In these modern times, we mothers of soldiers, at least in Israel, have an amazing advantage that mothers in other countries, in other war zones, and in other decades never had. We fight an enemy within our borders, and enemies on most of our borders. What that means, in simple terms – is that our enemies are close, and so are our sons – a few hours by bus or car and seconds by phone once they finish their initial basic training during which phone use is severely restricted…oh, and when they are on an operation or at war – no phones then, either.
Arabs attacked an Israeli motorist late on Thursday night as he drove in Samaria, near the Palestinian Authority-controlled city of Kalkilya. The motorist was lightly wounded in the attack.
But now that Elie has settled back into the “routine” of a non-war war, I can call him and hear his voice quite often. Conversely, if I listen to the news, as I do, and react each time there is something near where my son is stationed, how many calls would I make in a single day?

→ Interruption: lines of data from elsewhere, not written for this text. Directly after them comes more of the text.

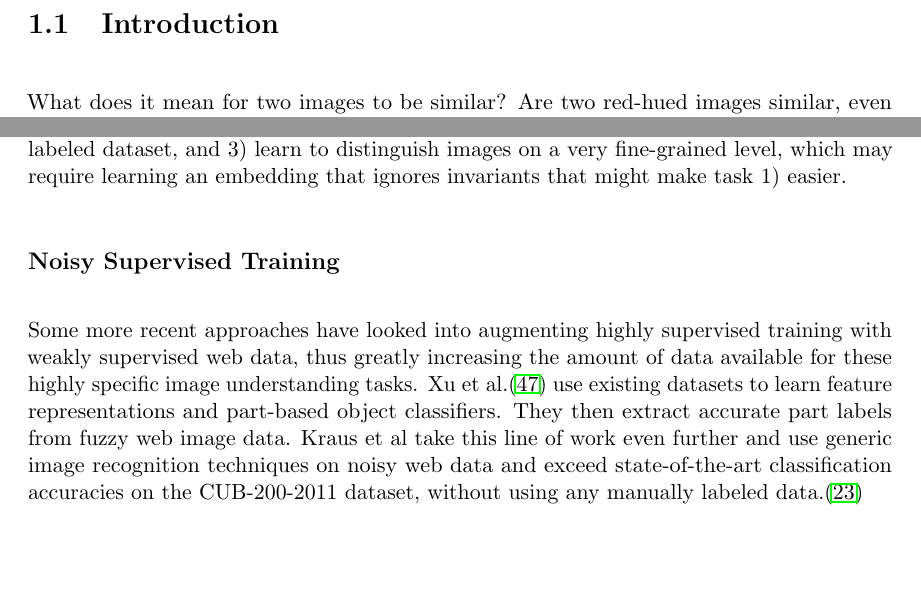
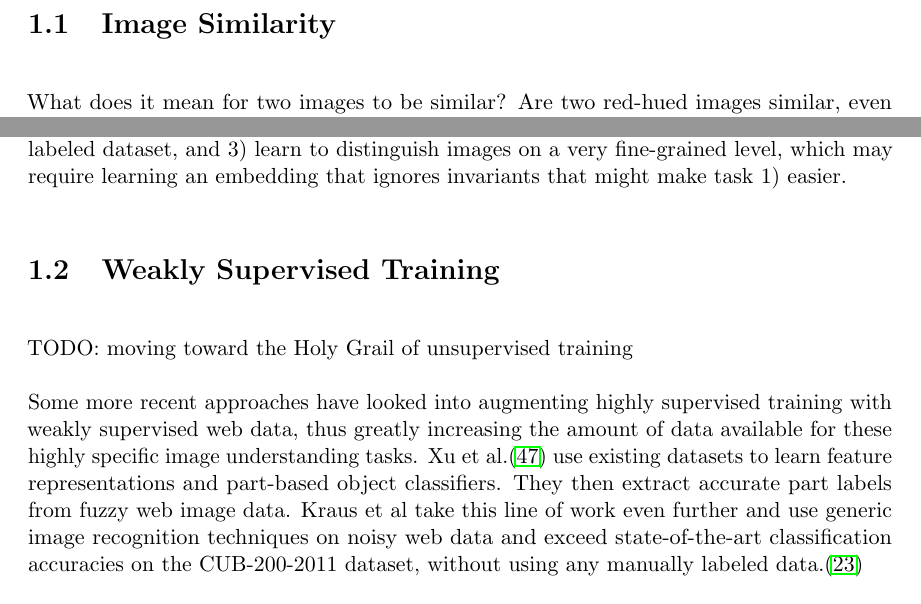
Before and after one commit to dchouren/Thesis2017, a LaTeX thesis (paper/final_version/master.tex, which reads paper/final_version/Introduction.tex): two parts of pages 8 and 9 of 38, joined at a grey line, cut at the place of the change, the shorter picture padded with empty space. Compiled offline with pdfLaTeX.

Commit message:
paper update

```diff
--- a/paper/final_version/Introduction.tex
+++ b/paper/final_version/Introduction.tex
@@ -1,5 +1,5 @@
 
-\section{Introduction}
+\section{Image Similarity}
 What does it mean for two images to be similar? Are two red-hued images similar, even if they are of different objects? Are an image of a cardinal and an image of a blue jay similar because they both show birds? Regardless of the semantic interpretation of the word 'similar', any model that determines whether or not two images are similar must first be able to embed them in a visual representation.
 
 Learning visual representations for images has been important for a variety of tasks, including image classification, semantic segmentation, object detection, and even geolocating images. The methods of extracting image representations have changed greatly over the years, moving from manually defined features like histograms of oriented gradients (HOGs) and scale-invariant feature transforms (SIFT)\cite{lowe1999object}\cite{dalal2005histograms}, to the current state of the art of extracting feature vectors from convolutional neural networks, beginning with the seminal work of Krizhevsky et al. which achieved classification results for the 2012 Imagenet ILSVRC image classification contest far surpassing previous state-of-the-art benchmarks\cite{krizhevsky2012imagenet}. Yet despite the change in techniques, the basic requirements for model training have remained the same. First, large quantities of reliably labeled data must be gathered, and then a model, usually a CNN, can trained on this data. With the popularization of CNNs, often Mechanical Turkers have employed to create massive and highly pure labeled datasets.
@@ -12,7 +12,8 @@ Fine-grained similarity also pushes against a fundamental tenant of machine visi
 
 Thus, the challenge in the task attempted is evident: we seek to 1) learn to detect image structures useful for embedding them in a similarity space, 2) learn to do so using a weakly labeled dataset, and 3) learn to distinguish images on a very fine-grained level, which may require learning an embedding that ignores invariants that might make task 1) easier.
 
-\subsection*{Noisy Supervised Training}
+\section{Weakly Supervised Training}
+TODO: moving toward the Holy Grail of unsupervised training
 
 Some more recent approaches have looked into augmenting highly supervised training with weakly supervised web data, thus greatly increasing the amount of data available for these highly specific image understanding tasks. Xu et al.\cite{xu2015augmenting} use existing datasets to learn feature representations and part-based object classifiers. They then extract accurate part labels from fuzzy web image data. Kraus et al take this line of work even further and use generic image recognition techniques on noisy web data and exceed state-of-the-art classification accuracies on the CUB-200-2011 dataset, without using any manually labeled data.\cite{krause2016unreasonable}
 
```
Also changed, not shown: paper/final_version/Introduction.tex (2 more changed lines).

The answer for today, would be at least twice.
An Israeli was lightly injured Thursday evening when the car he was travelling in was hit by rocks next to the Samarian Palestinian Authority village of Azoun, east of Kalkilye.
In addition to all the rock throwing attacks, there was news that Fatah had decided to go to war against Hamas in Kalkilya. Last week, six were killed (3 Fatah members, 2 Hamas members, and one bystander). Today, four more were killed. Last week, it happened on the days that Elie was home. He spoke to his commanding officer and found out that Israeli troops moved near the entrance to Kalkilya in case violence spilled over and they had to enter.
“Why would they enter?” I asked Elie. “The Palestinians want independence – fine, leave them to do what they want.”
“They didn’t go in,” Elie explained. “The Israelis were there to make sure the violence didn’t spill over,” and, Elie continued, “to evacuate the wounded.” But no wounded came out.
I thought it amazing that the world was silent that six Palestinians had been killed in a single day. But then again, they weren’t killed by the Israeli army, so the world didn’t bother to notice. “Ima, the Palestinians HATE each other,” Elie told me. He explained about the rivalries, the hatred, and more.
Today, another four were killed. I wanted to call Elie. No, Israel didn’t go in, but I wanted to hear that he was fine and hopefully not even one of the ones standing nearby. I consider it a triumph over fear when I manage not to call. It’s a test that I fail too often. I don’t want him thinking that I live my life in fear of something happening to him. No, wait, that’s silly, of course I live my life in fear something will happen. So, rather, let me say I don’t want him to think I am crippled by the fear. I’m not.
I function, I work, I parent, I do all that I have to do while inside a part of me is always on alert, always listening for those words that shatter my concentration. Sometimes they are general words like “IDF” or “soldier” and sometimes they are more specific like “Kalkilye” or “Azoun.”
Most times, I am able to beat back the concern and function. Sometimes I give in and call. Each time, Elie sounds the same – nothing to worry about; it was really nothing. I’ve had this post in “draft” mode for a few days. This morning, I am finishing it with news that
Palestinian Authority terrorists bombed an IDF force on Saturday near the city of Kalkilye. The bomb thrown at the soldiers did not explode, and the soldiers were unhurt.
I didn’t beat this one. I called. Elie was half asleep having been on patrol during the night. At first he acted like he didn’t know what I was talking about (or perhaps that I didn’t know). I read him the news alert above. His comment, “Ima, it was a little bomb and it didn’t explode. They threw it at the fence. No one was hurt.”
Some day, when Elie has a son in the army, I hope I’ll remember the comment about “a little bomb.” There is just no way he’ll understand what my reaction was any time soon. “A little bomb”?
Makes me want to give him a kiss on one cheek and a slap on the other! Maybe I will do exactly that when I see him later this week…and when I do, I’ll have to remember to tell him that was for the “little bomb.”